No, she cannot. The body has its own desires. And a girl can think one thing, and what she wants in her body can be responding in a different way. Her body is giving signals and her brain is doing something else. That’s why she shouldn’t be putting herself into situations that are compromising.
And men can keep going about their lives and not change any of their behaviour?
No, men have a responsibility to behave honourably.
That doesn’t always happen.
The knights in the medieval period after the Dark Ages [produced] rough and crude warriors, and so the code of chivalry began. But a man cannot just behave like a Viking.
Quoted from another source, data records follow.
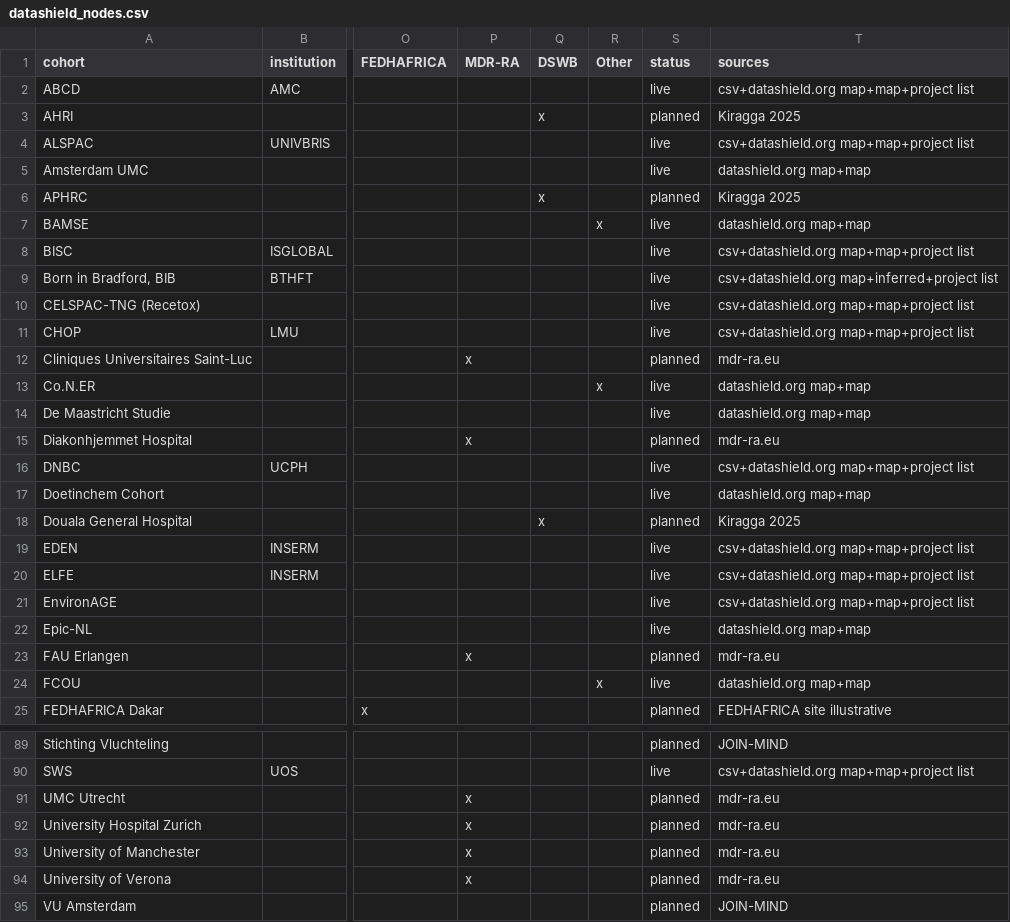
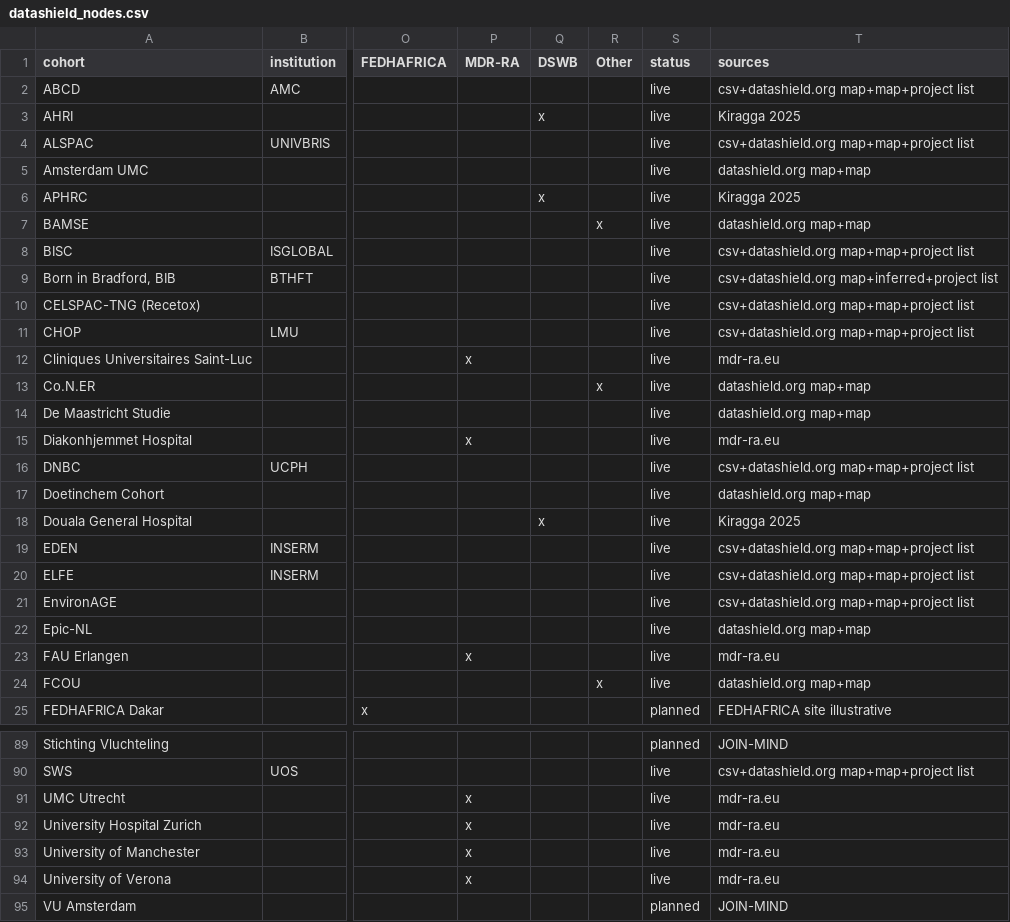
Before and after one commit to timcadman/presentations, a CSV file: data/datashield_nodes.csv, drawn as a sheet; only a part is shown, gaps mark what is left out; the diff covers the shown part only; the diff names each change by its address in the sheet, - before the commit and + after, or states it on an @@ line.

Commit message:
Count MDR-RA and DSWB nodes as deployed; keep planned off the map

```diff
--- a/data/datashield_nodes.csv
+++ b/data/datashield_nodes.csv
-S3 (status): planned
+S3 (status): live
-S6 (status): planned
+S6 (status): live
-S12 (status): planned
+S12 (status): live
-S15 (status): planned
+S15 (status): live
-S18 (status): planned
+S18 (status): live
-S23 (status): planned
+S23 (status): live
-S91:S94 (status): planned
+S91:S94 (status): live
```
Also changed, not shown: 6 edited cells elsewhere in this file, 4 other files.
We’re past that. But the point is, if there’s so much suspicion between the sexes and so much ignorance between the sexes, you’re going to get this [problem between men and women]. What I don’t like is the feminist reduction of every discussion of dating to rape.
You’ve written a lot about Madonna. What’s your beef with her?
I don’t have a beef with Madonna! I said in the early 1990s that Madonna is the future of feminism. And it happened. The 1990s were the age of pro-sex feminism, Madonna feminism. But then we somehow seem to have receded from it, I’m not sure why. She’s a major historical figure and when she passes, the retrospectives will loom larger and larger in history because right now we just see the present Madonna and it’s, like, cringe-making.
This Madonna dropped the ball and is no longer thinking for herself as a major artist. [She] just wants to remain in the news at any cost and is competing with the young. It’s like a post-menopausal identity crisis.
You don’t like that she’s speaking out about sexism and wearing revealing clothing to the Met Gala?
Yeah, she’s wearing this outfit with her butt hanging out! She got to this feminist thing pretty late, during the Hillary campaign. She’s never talked feminism before, and then she gave this bleary speech when she was getting some award and was criticizing me, saying that I had accused her of objectification… She got me mixed up with Gloria Steinem.
This interview has been edited and condensed for length and clarity.